“There is no such thing as love,” one character tells another in Emiliano Rocha Minter’s punishing debut film, We Are the Flesh. “Only demonstrations of love.” This declaration, made before a fresh debasement, is almost a thesis statement for this Mexican grotesquerie, dedicated to separating intention and morality from action.

It’s the philosophy of Mariano (wild-eyed Noé Hernández), a squalid Svengali who enthralls two siblings who stumble upon his postapocalyptic lair and agree to follow his rules in exchange for food. Mariano enlists Fauna (María Evoli) and Lucio (Diego Gamaliel) in building a makeshift cavern, a structure that first suggests an elaborate blanket fort made from furniture and cardboard but expands into a womblike catacomb while the building it’s in largely vanishes.

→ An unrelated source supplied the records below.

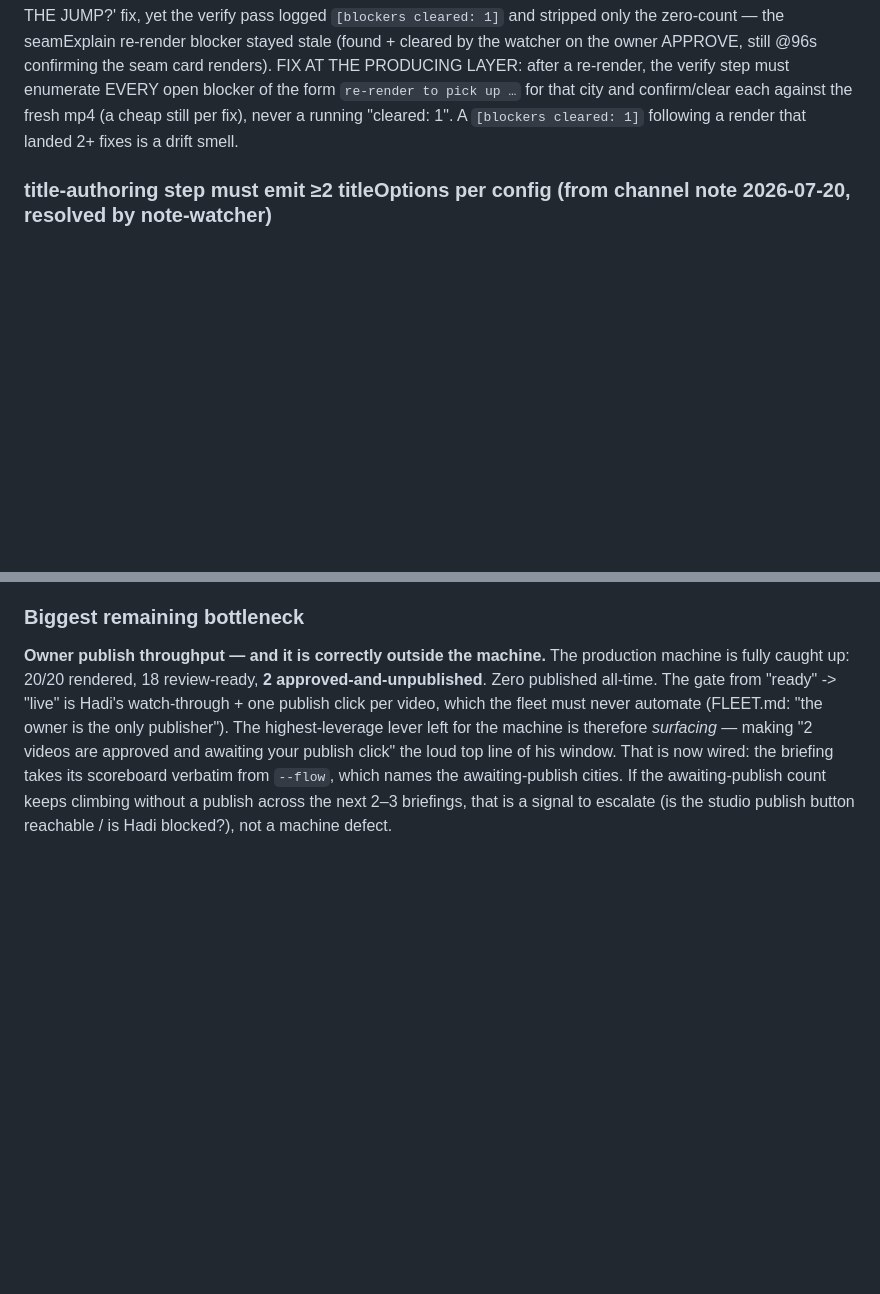
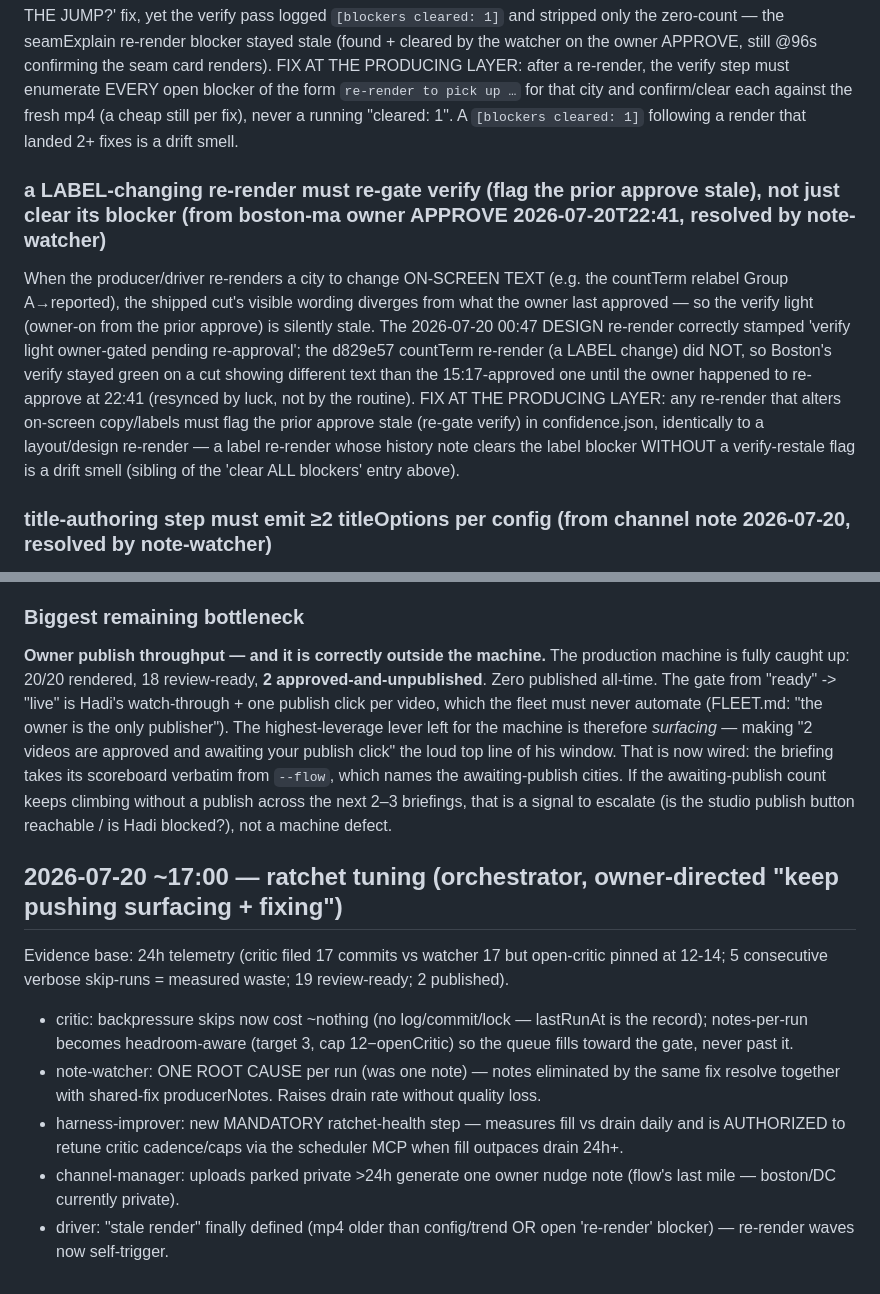
Before and after one commit to hadi-nayebi/crime-cartography, a Markdown page: experiment/HARNESS.md, 2 parts joined by grey strips. GitHub-like rendering; blank space fills up the shorter version.

Commit message:
harness: ratchet tuning — cheap skips, headroom-aware critic, root-cause-batch watcher drain, ratchet-health duty, stale-render definition, private-parked nudges
Co-Authored-By: Claude Fable 5 <noreply@anthropic.com>

```diff
--- a/experiment/HARNESS.md
+++ b/experiment/HARNESS.md
@@ -140,6 +140,19 @@ FIX AT THE PRODUCING LAYER: after a re-render, the verify step must enumerate EV
 open blocker of the form `re-render to pick up …` for that city and confirm/clear
 each against the fresh mp4 (a cheap still per fix), never a running "cleared: 1".
 A `[blockers cleared: 1]` following a render that landed 2+ fixes is a drift smell.
+
+### a LABEL-changing re-render must re-gate verify (flag the prior approve stale), not just clear its blocker  (from boston-ma owner APPROVE 2026-07-20T22:41, resolved by note-watcher)
+When the producer/driver re-renders a city to change ON-SCREEN TEXT (e.g. the countTerm
+relabel Group A→reported), the shipped cut's visible wording diverges from what the owner
+last approved — so the verify light (owner-on from the prior approve) is silently stale.
+The 2026-07-20 00:47 DESIGN re-render correctly stamped 'verify light owner-gated pending
+re-approval'; the d829e57 countTerm re-render (a LABEL change) did NOT, so Boston's verify
+stayed green on a cut showing different text than the 15:17-approved one until the owner
+happened to re-approve at 22:41 (resynced by luck, not by the routine). FIX AT THE PRODUCING
+LAYER: any re-render that alters on-screen copy/labels must flag the prior approve stale
+(re-gate verify) in confidence.json, identically to a layout/design re-render — a label
+re-render whose history note clears the label blocker WITHOUT a verify-restale flag is a
+drift smell (sibling of the 'clear ALL blockers' entry above).
 
 ### title-authoring step must emit ≥2 titleOptions per config  (from channel note 2026-07-20, resolved by note-watcher)
 The producer's title/`youtube.json`-authoring step does not guarantee the
@@ -432,3 +445,11 @@ publish click" the loud top line of his window. That is now wired: the briefing
 verbatim from `--flow`, which names the awaiting-publish cities. If the awaiting-publish count keeps
 climbing without a publish across the next 2–3 briefings, that is a signal to escalate (is the studio
 publish button reachable / is Hadi blocked?), not a machine defect.
+
+## 2026-07-20 ~17:00 — ratchet tuning (orchestrator, owner-directed "keep pushing surfacing + fixing")
+Evidence base: 24h telemetry (critic filed 17 commits vs watcher 17 but open-critic pinned at 12-14; 5 consecutive verbose skip-runs = measured waste; 19 review-ready; 2 published).
+- critic: backpressure skips now cost ~nothing (no log/commit/lock — lastRunAt is the record); notes-per-run becomes headroom-aware (target 3, cap 12−openCritic) so the queue fills toward the gate, never past it.
+- note-watcher: ONE ROOT CAUSE per run (was one note) — notes eliminated by the same fix resolve together with shared-fix producerNotes. Raises drain rate without quality loss.
+- harness-improver: new MANDATORY ratchet-health step — measures fill vs drain daily and is AUTHORIZED to retune critic cadence/caps via the scheduler MCP when fill outpaces drain 24h+.
+- channel-manager: uploads parked private >24h generate one owner nudge note (flow's last mile — boston/DC currently private).
+- driver: "stale render" finally defined (mp4 older than config/trend OR open 're-render' blocker) — re-render waves now self-trigger.
```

It’s one of many dissociations from the outside world, experienced equally by the siblings and the film’s audience. The mind games lead to incest, bloodletting, and rape, carnality Minter presents unflinchingly, as something to savor.

The film assaults the connection between spirit and flesh, but the strength of the revulsion it inspires is a signal that that bond is not so easily broken. Filmgoers who brave We Are the Flesh may regret seeing it. Forgetting it is another matter entirely.

We Are the Flesh
Written and directed by Emiliano Rocha Minter

Arrow Films

Opens January 20, Cinema Village